Working with SCILT affords me the opportunity to advocate for the benefits of multilingual societies across the entire Scottish nation and beyond. Our work with learners, teachers, families and community stakeholders is driven by the belief that a muti-lingual approach is socially just, and places high value on the skills that pluri-lingual people bring with them to their learning experience. Our approach to the learning and teaching of Arabic embodies these ideals. Importantly, our learning and teaching approaches offer a positive view of modern Arab life as well as drawing on rich historical heritage, thereby promoting inclusion and valuing diversity. Our program encourages learners to embrace the Arab world: it demystifies Arabic language and cultures as experienced here in our local communities and across the world; it encourages them to make links between Arabic and other languages they know and use. In other words, it enables Scotland’s children and young people to develop linguistic and communicative skills in the world’s fifth most spoken language and encourages them to recognise the commonalities in language, culture, and identity that link us all as citizens of the world.
The languages we use are at our very core. They are our mechanism for communicating who we are to those around us. They record our past, describe our pressent, and express our aspirations for the future. The most important thing we can do for learners is to create safe spaces for them to understand and develop their own linguistic identity, and appreciate how that allows them to relate to the world around them. I am so proud that SCILT can support educators to deliver a language-rich, culturally diverse education that every 21st century learner deserves.
Fhiona Mackay is the director of Scotland’s National Centre for Languages (SCILT) and the Confucius Institute for Scotland’s Schools (CISS) at the University of Strathclyde where she is a Principal Teaching Fellow. Joining SCILT in 2012 from her previous role at Education Scotland, Fhiona works with a wide range of national agencies and international partners to promote and support language learning across Scotland in schools and communities.Fhiona recognises the importance of collaboration and the sharing of ideas, strategies, and research as a way of empowering members of the language community. In this way, she believes, we can ensure that languages are seen as key skills for life in a locally interdependent world and contribute to the development of a more inclusive and tolerant society.

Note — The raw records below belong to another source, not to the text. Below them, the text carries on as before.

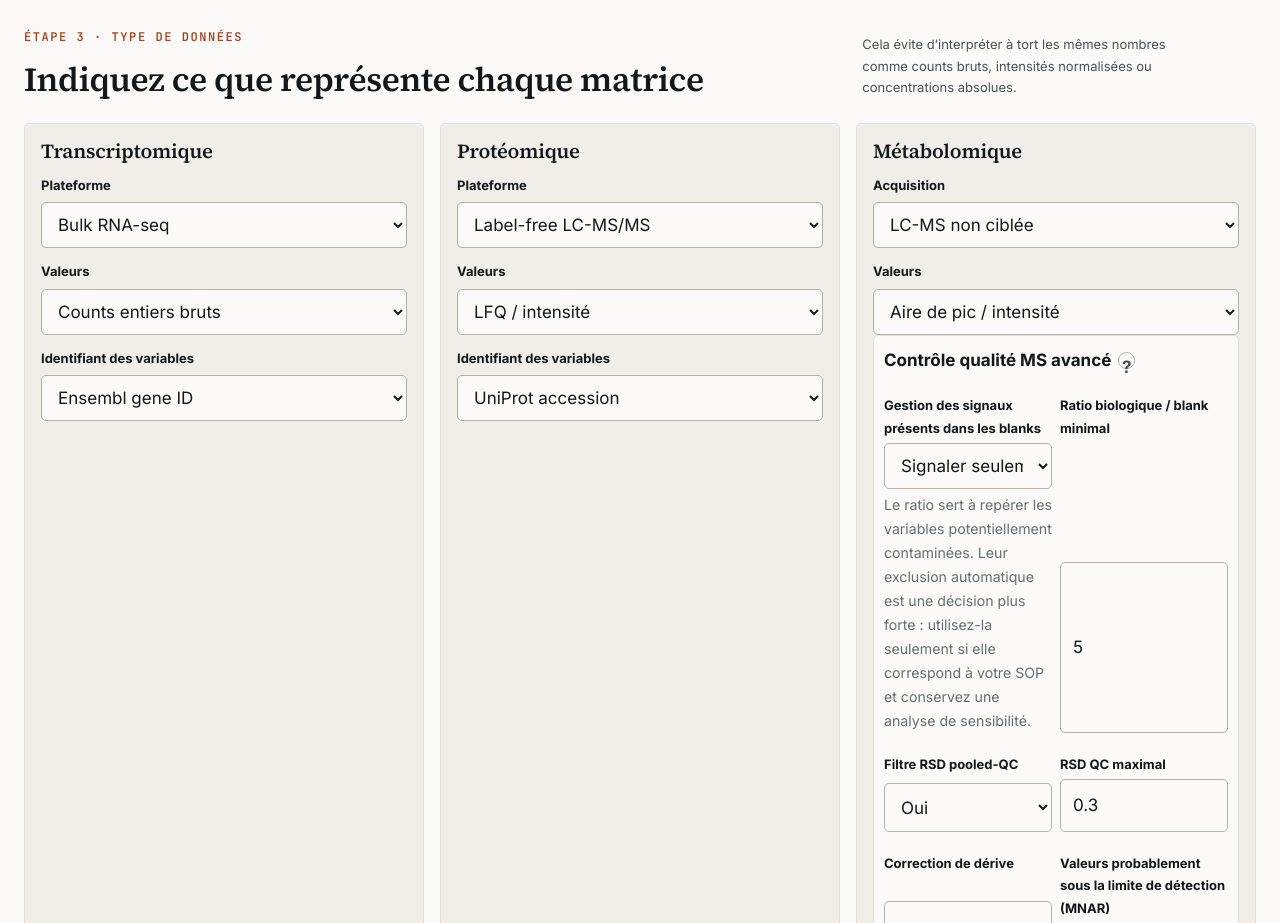
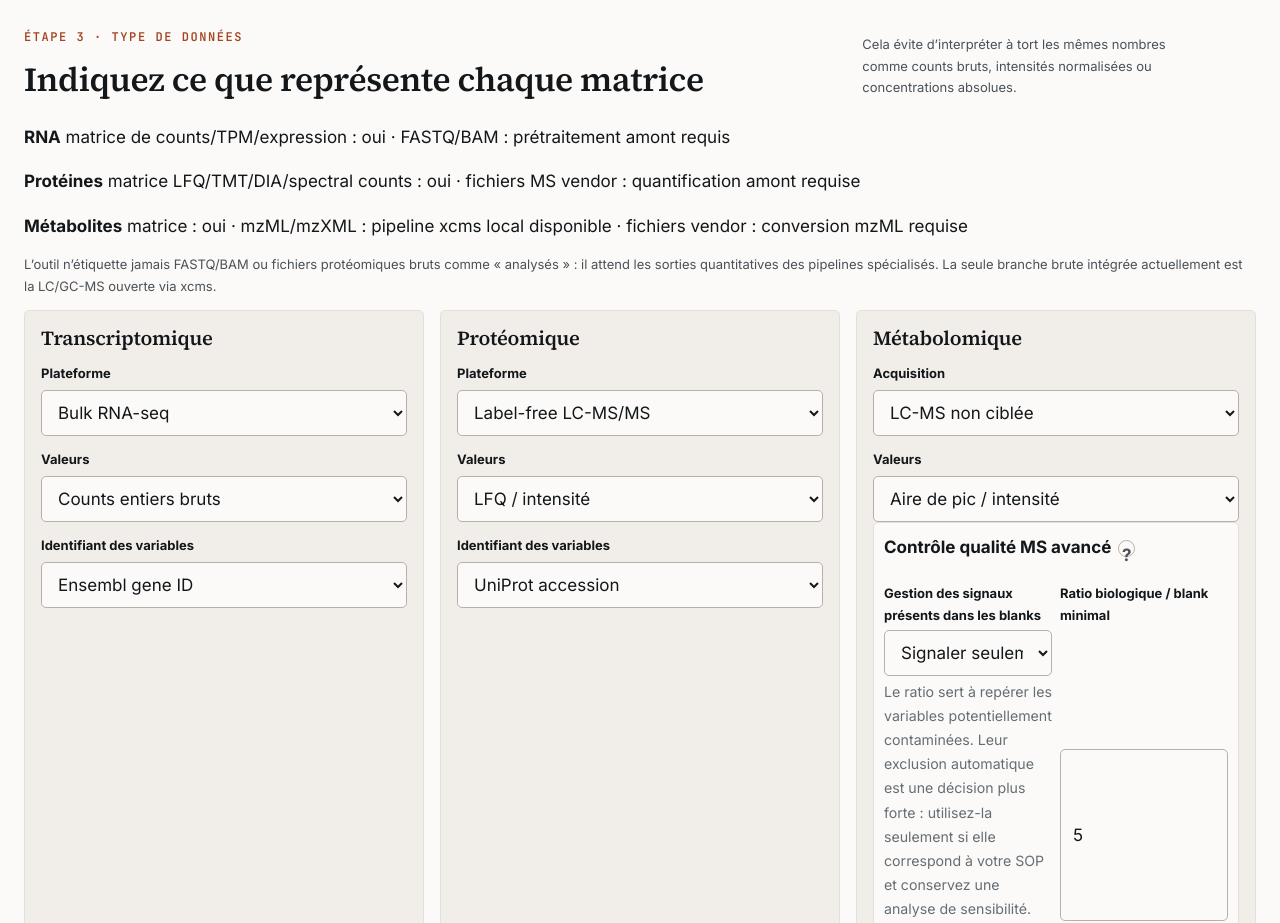
Before and after one commit to rberrah/rberrah.github.io, a SvelteKit app: page /multiomics/tool in a window 1280 px wide. Shown: the part 5000-5923 px from the top of the page. Built offline with nearby package versions, Linux system fonts and the light colour scheme.

Commit message:
Clarify supported raw and processed multi-omics inputs

```diff
--- a/src/routes/multiomics/tool/+page.svelte
+++ b/src/routes/multiomics/tool/+page.svelte
@@ -1461,6 +1461,13 @@
     <p>{t('Cela évite d’interpréter à tort les mêmes nombres comme counts bruts, intensités normalisées ou concentrations absolues.', 'This prevents the same numbers from being interpreted incorrectly as raw counts, normalised intensities or absolute concentrations.')}</p>
   </div>
 
+  <div class="api-summary" data-testid="input-support-boundary">
+    <span><strong>RNA</strong> {t('matrice de counts/TPM/expression : oui · FASTQ/BAM : prétraitement amont requis', 'counts/TPM/expression matrix: yes · FASTQ/BAM: upstream preprocessing required')}</span>
+    <span><strong>{t('Protéines', 'Proteins')}</strong> {t('matrice LFQ/TMT/DIA/spectral counts : oui · fichiers MS vendor : quantification amont requise', 'LFQ/TMT/DIA/spectral-count matrix: yes · vendor MS files: upstream quantification required')}</span>
+    <span><strong>{t('Métabolites', 'Metabolites')}</strong> {t('matrice : oui · mzML/mzXML : pipeline xcms local disponible · fichiers vendor : conversion mzML requise', 'matrix: yes · mzML/mzXML: local xcms pipeline available · vendor files: mzML conversion required')}</span>
+  </div>
+  <p class="note">{t('L’outil n’étiquette jamais FASTQ/BAM ou fichiers protéomiques bruts comme « analysés » : il attend les sorties quantitatives des pipelines spécialisés. La seule branche brute intégrée actuellement est la LC/GC-MS ouverte via xcms.', 'The tool never labels FASTQ/BAM or raw proteomics files as “analysed”: it expects quantitative outputs from specialised upstream pipelines. The only integrated raw-data branch currently is open-format LC/GC-MS through xcms.')}</p>
+
   <div class="omics-question-grid">
     <article>
       <h3>{t('Transcriptomique', 'Transcriptomics')}</h3>
```
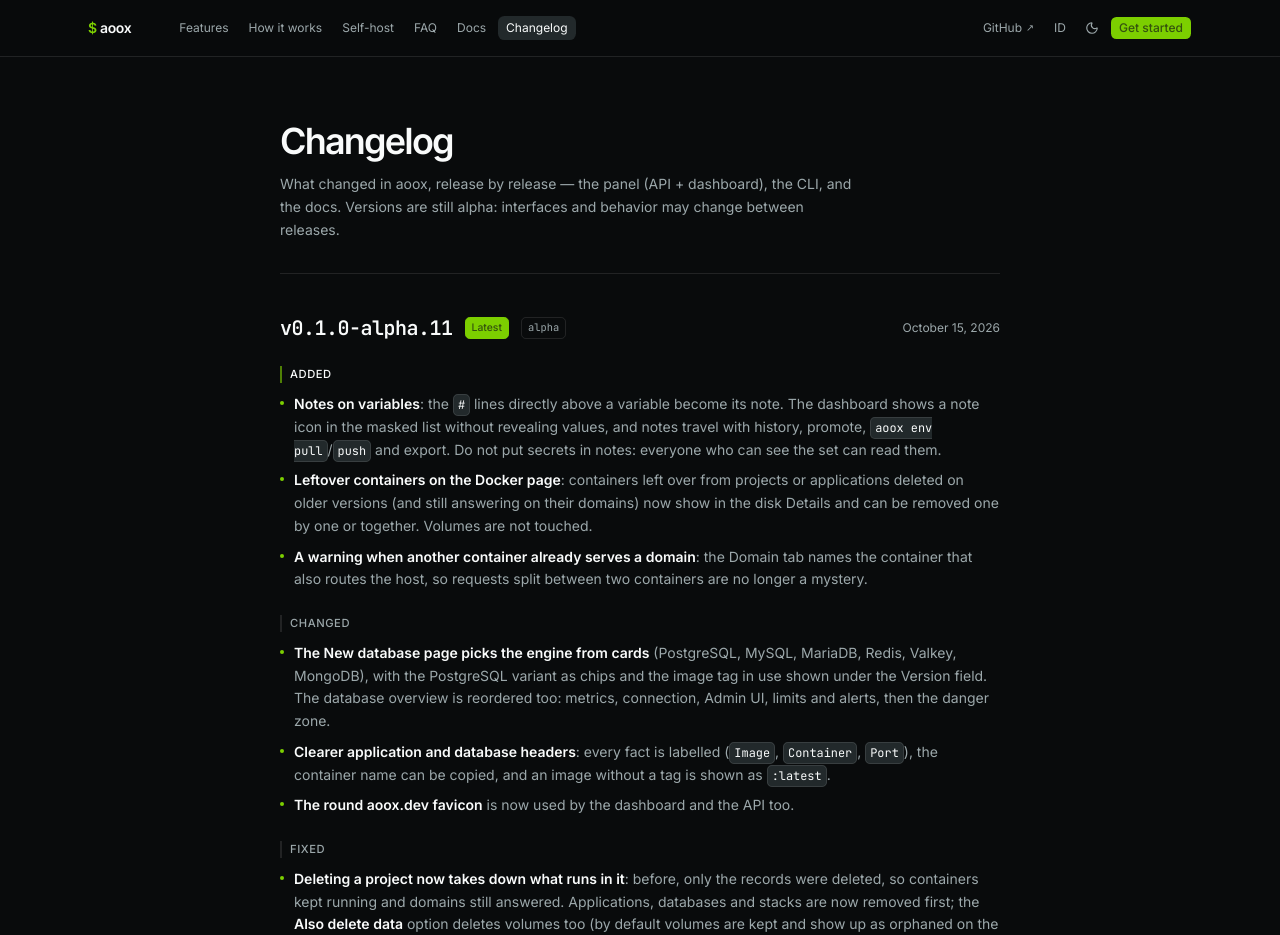
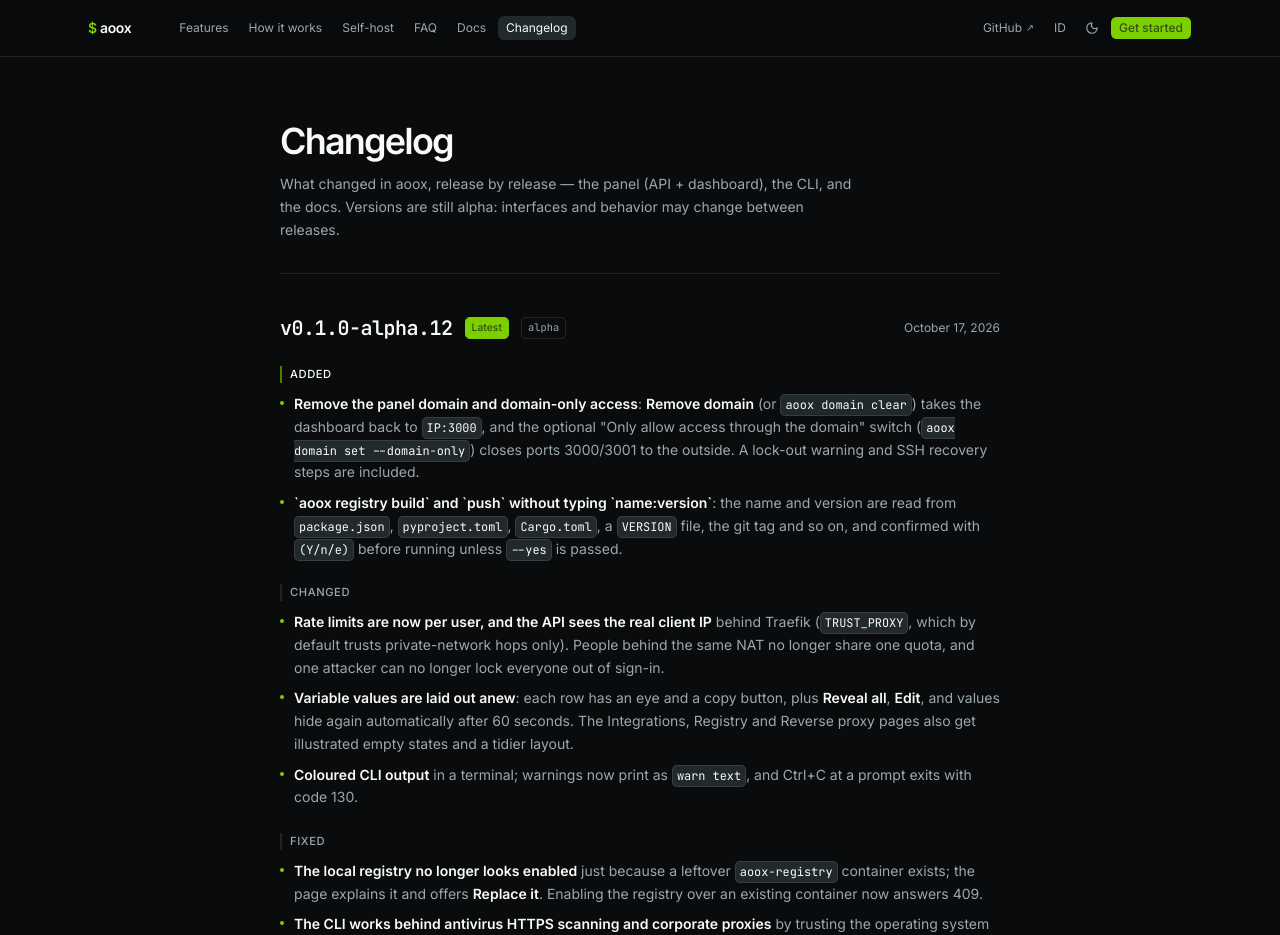
Before and after one commit to hideandseeklab/aoox-landing, a Next.js app: page /changelog in a window 1280 px wide. Shown: the top 935 px of the page. Built offline with nearby package versions, Linux system fonts and the light colour scheme.

Commit message:
docs(landing): changelog for 0.1.0-alpha.12

```diff
--- a/src/content/changelog.ts
+++ b/src/content/changelog.ts
@@ -29,6 +29,56 @@ export const GITHUB_ORG = "https://github.com/hideandseeklab"
 export const CHANGELOG_REPOS = ["aoox-api", "aoox-web", "aoox-cli", "aoox-landing"] as const
 
 export const RELEASES: Release[] = [
+  {
+    version: "0.1.0-alpha.12",
+    date: "2026-10-17",
+    channel: "alpha",
+    groups: [
+      {
+        kind: "added",
+        items: [
+          {
+            id: "**Hapus domain panel dan akses hanya lewat domain**: tombol **Remove domain** (atau `aoox domain clear`) mengembalikan dashboard ke `IP:3000`, dan sakelar opsional \"Only allow access through the domain\" (`aoox domain set --domain-only`) menutup port 3000/3001 dari luar. Ada peringatan terkunci dan langkah pemulihan lewat SSH.",
+            en: "**Remove the panel domain and domain-only access**: **Remove domain** (or `aoox domain clear`) takes the dashboard back to `IP:3000`, and the optional \"Only allow access through the domain\" switch (`aoox domain set --domain-only`) closes ports 3000/3001 to the outside. A lock-out warning and SSH recovery steps are included.",
+          },
+          {
+            id: "**`aoox registry build` dan `push` tanpa mengetik `name:version`**: nama dan versi diambil dari `package.json`, `pyproject.toml`, `Cargo.toml`, file `VERSION`, tag git, dan seterusnya, lalu ditanyakan `(Y/n/e)` sebelum dijalankan kecuali memakai `--yes`.",
+            en: "**`aoox registry build` and `push` without typing `name:version`**: the name and version are read from `package.json`, `pyproject.toml`, `Cargo.toml`, a `VERSION` file, the git tag and so on, and confirmed with `(Y/n/e)` before running unless `--yes` is passed.",
+          },
+        ],
+      },
+      {
+        kind: "changed",
+        items: [
+          {
+            id: "**Batas laju kini per pengguna, dan API melihat IP klien asli** di belakang Traefik (`TRUST_PROXY`, bawaannya hanya mempercayai hop jaringan privat). Orang di balik NAT yang sama tidak lagi berbagi satu kuota, dan satu penyerang tidak bisa mengunci semua orang saat sign-in.",
+            en: "**Rate limits are now per user, and the API sees the real client IP** behind Traefik (`TRUST_PROXY`, which by default trusts private-network hops only). People behind the same NAT no longer share one quota, and one attacker can no longer lock everyone out of sign-in.",
+          },
+          {
+            id: "**Tampilan nilai variabel disusun ulang**: tiap baris punya tombol mata dan salin, **Reveal all**, **Edit**, dan nilai tersembunyi lagi otomatis setelah 60 detik. Halaman Integrations, Registry, dan Reverse proxy juga memakai keadaan kosong bergambar dan tata letak yang lebih rapi.",
+            en: "**Variable values are laid out anew**: each row has an eye and a copy button, plus **Reveal all**, **Edit**, and values hide again automatically after 60 seconds. The Integrations, Registry and Reverse proxy pages also get illustrated empty states and a tidier layout.",
+          },
+          {
+            id: "**Output CLI berwarna** di terminal; peringatan kini tampil sebagai `warn  teks`, dan Ctrl+C di prompt keluar dengan kode 130.",
+            en: "**Coloured CLI output** in a terminal; warnings now print as `warn  text`, and Ctrl+C at a prompt exits with code 130.",
+          },
+        ],
+      },
+      {
+        kind: "fixed",
+        items: [
+          {
+            id: "**Registry lokal tidak lagi tampak aktif** hanya karena ada container sisa `aoox-registry`; halaman menjelaskannya dan menawarkan **Replace it**. Mengaktifkan registry di atas container yang ada kini dijawab 409.",
+            en: "**The local registry no longer looks enabled** just because a leftover `aoox-registry` container exists; the page explains it and offers **Replace it**. Enabling the registry over an existing container now answers 409.",
+          },
+          {
+            id: "**CLI bekerja di balik pemindai HTTPS antivirus dan proxy perusahaan** dengan memercayai penyimpanan sertifikat sistem operasi (Node 22.19+ / 24.5+); verifikasi sertifikat tidak pernah dimatikan. `aoox reinstall` berhenti jika Docker Compose terlalu lama untuk override akses-hanya-lewat-domain.",
+            en: "**The CLI works behind antivirus HTTPS scanning and corporate proxies** by trusting the operating system certificate store (Node 22.19+ / 24.5+); certificate verification is never disabled. `aoox reinstall` stops when Docker Compose is too old for the domain-only override.",
+          },
+        ],
+      },
+    ],
+  },
   {
     version: "0.1.0-alpha.11",
     date: "2026-10-15",
```
Also changed, not shown: 1 other file (tests, documents, lock files or other folders).
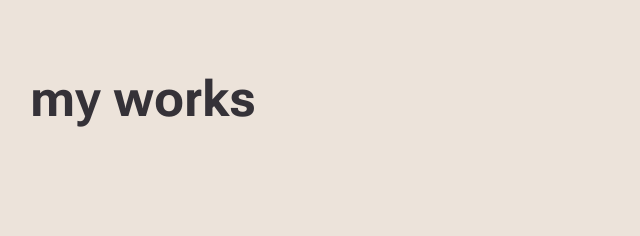
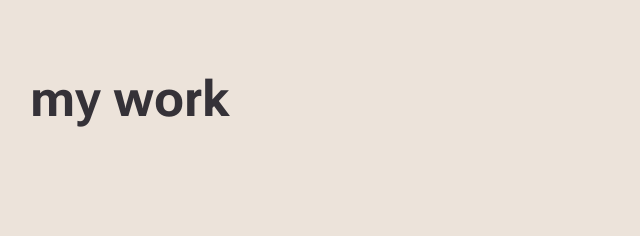
Before and after one commit to LukeTaylor1/personalSite, an Astro site: page / in a window 1280 px wide. Shown: the part 1715-1951 px from the top of the page, 0-640 px from the left. Built offline with nearby package versions, Linux system fonts and the light colour scheme; Astro itself is replaced by a stand-in of ours.

Commit message:
works to work

```diff
--- a/src/components/Nav.astro
+++ b/src/components/Nav.astro
@@ -9,7 +9,7 @@ import resume from '../images/resume.pdf'
         <a href="javascript:void(0)" class="closebtn" id="closeBtn" onclick="closeNav()">&times;</a>
         <div class="overlay-content">
             <a href="/">Home</a>
-            <a href="/works">Works</a>
+            <a href="/works">Work</a>
             <a href={resume} target="_blank">Resume</a>
         </div>
     </div>
--- a/src/pages/index.astro
+++ b/src/pages/index.astro
@@ -114,7 +114,7 @@ import placeHolder from '../images/beachPic.jpg'
 
 		<section id="section3">
 			<div id="sect3Cont">
-				<h1 id="myWorkTitle">my works</h1>
+				<h1 id="myWorkTitle">my work</h1>
 				<div class="workPreview">
 					<a href="/microDebi"><img src={microPic.src} width={microPic.width} height ={microPic.height} alt="presentation picture" class="workPrevImg"></a>
 					<a href="/spotifyRedesign"><img src={spotifyLogo.src} width={spotifyLogo.width} height ={spotifyLogo.height} alt="Spotify Redesign" class="workPrevImg"></a>
--- a/src/pages/works.astro
+++ b/src/pages/works.astro
@@ -26,7 +26,7 @@ import Footer from '../components/Footer.astro';
 		<meta name="viewport" content="width=device-width, initial-scale=1.0">
 		<link rel="stylesheet" href="/node_modules/@fortawesome/fontawesome-free/css/all.min.css">
 		<!-- Other head elements -->
-		<title>My works</title>
+		<title>My work</title>
 		<link rel="preconnect" href="https://fonts.googleapis.com">
 		<link rel="preconnect" href="https://fonts.gstatic.com" crossorigin>
 		<link href="https://fonts.googleapis.com/css2?family=Roboto+Flex:opsz,wght@8..144,700&family=Roboto:wght@500;700;900&display=swap" rel="stylesheet">
```
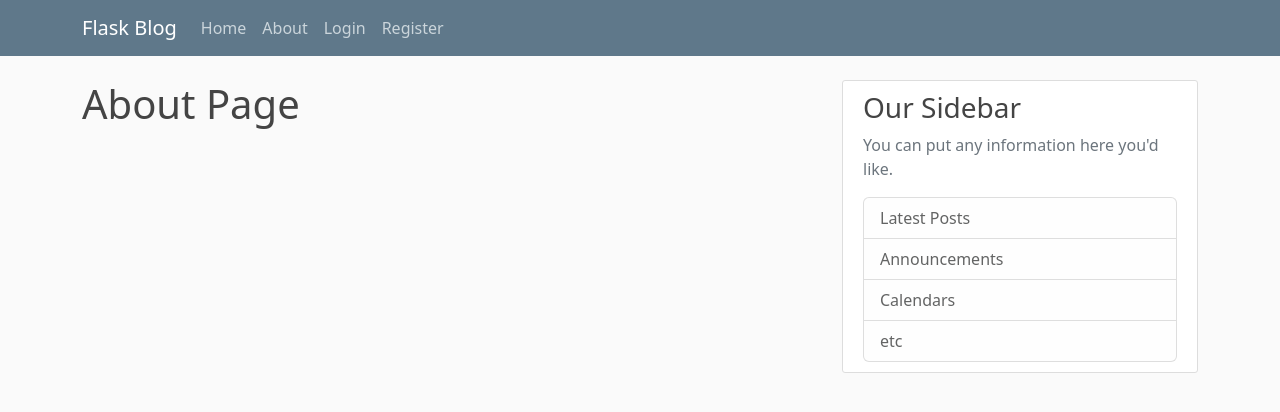
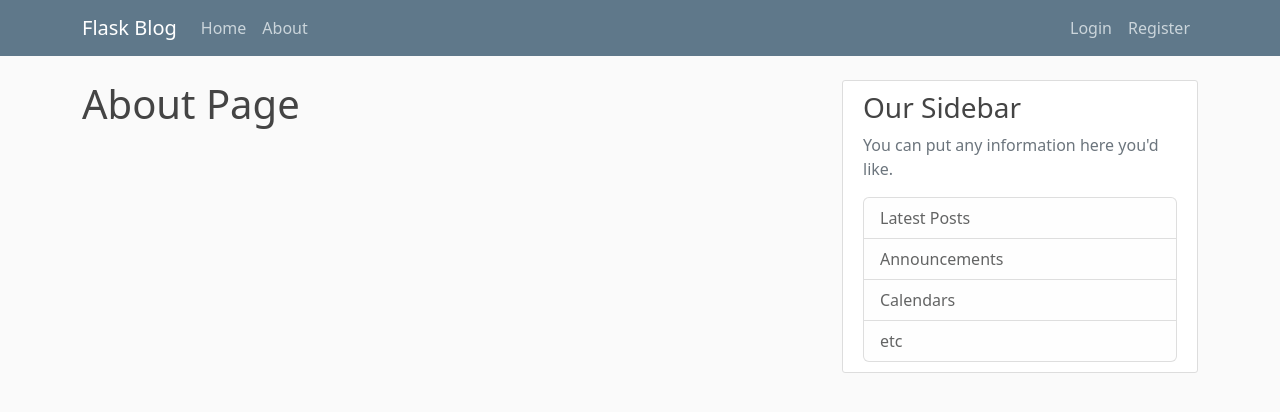
Before and after one commit to christinehannn/crispy-flask, a Flask app: page /about in a window 1280 px wide. Shown: the top 412 px of the page. Run offline with Flask 2, Linux system fonts and the light colour scheme.

Commit message:
navbar align right

```diff
--- a/flaskblog/templates/layout.html
+++ b/flaskblog/templates/layout.html
@@ -29,7 +29,7 @@
               <a class="nav-item nav-link" href="{{ url_for('main.about') }}">About</a>
             </div>
             <!-- Navbar Right Side -->
-            <div class="navbar-nav">
+            <div class="navbar-nav ms-auto">
               {% if current_user.is_authenticated %}
                 <a class="nav-item nav-link" href="{{ url_for('posts.new_post') }}">New Post</a>
                 <a class="nav-item nav-link" href="{{ url_for('users.account') }}">Account</a>
```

Leading the SCILT/CISS, Fhiona sets the strategic direction of the organisation in full collaboration with the team. A passionate advocate for languages, , wherever they are spoken, used and learned across Scotland and beyond, she is equally avowed of the importance of high-quality professional learning and knowledge exchange for the teaching profession as key to continuously improving the learning experience of children and young people.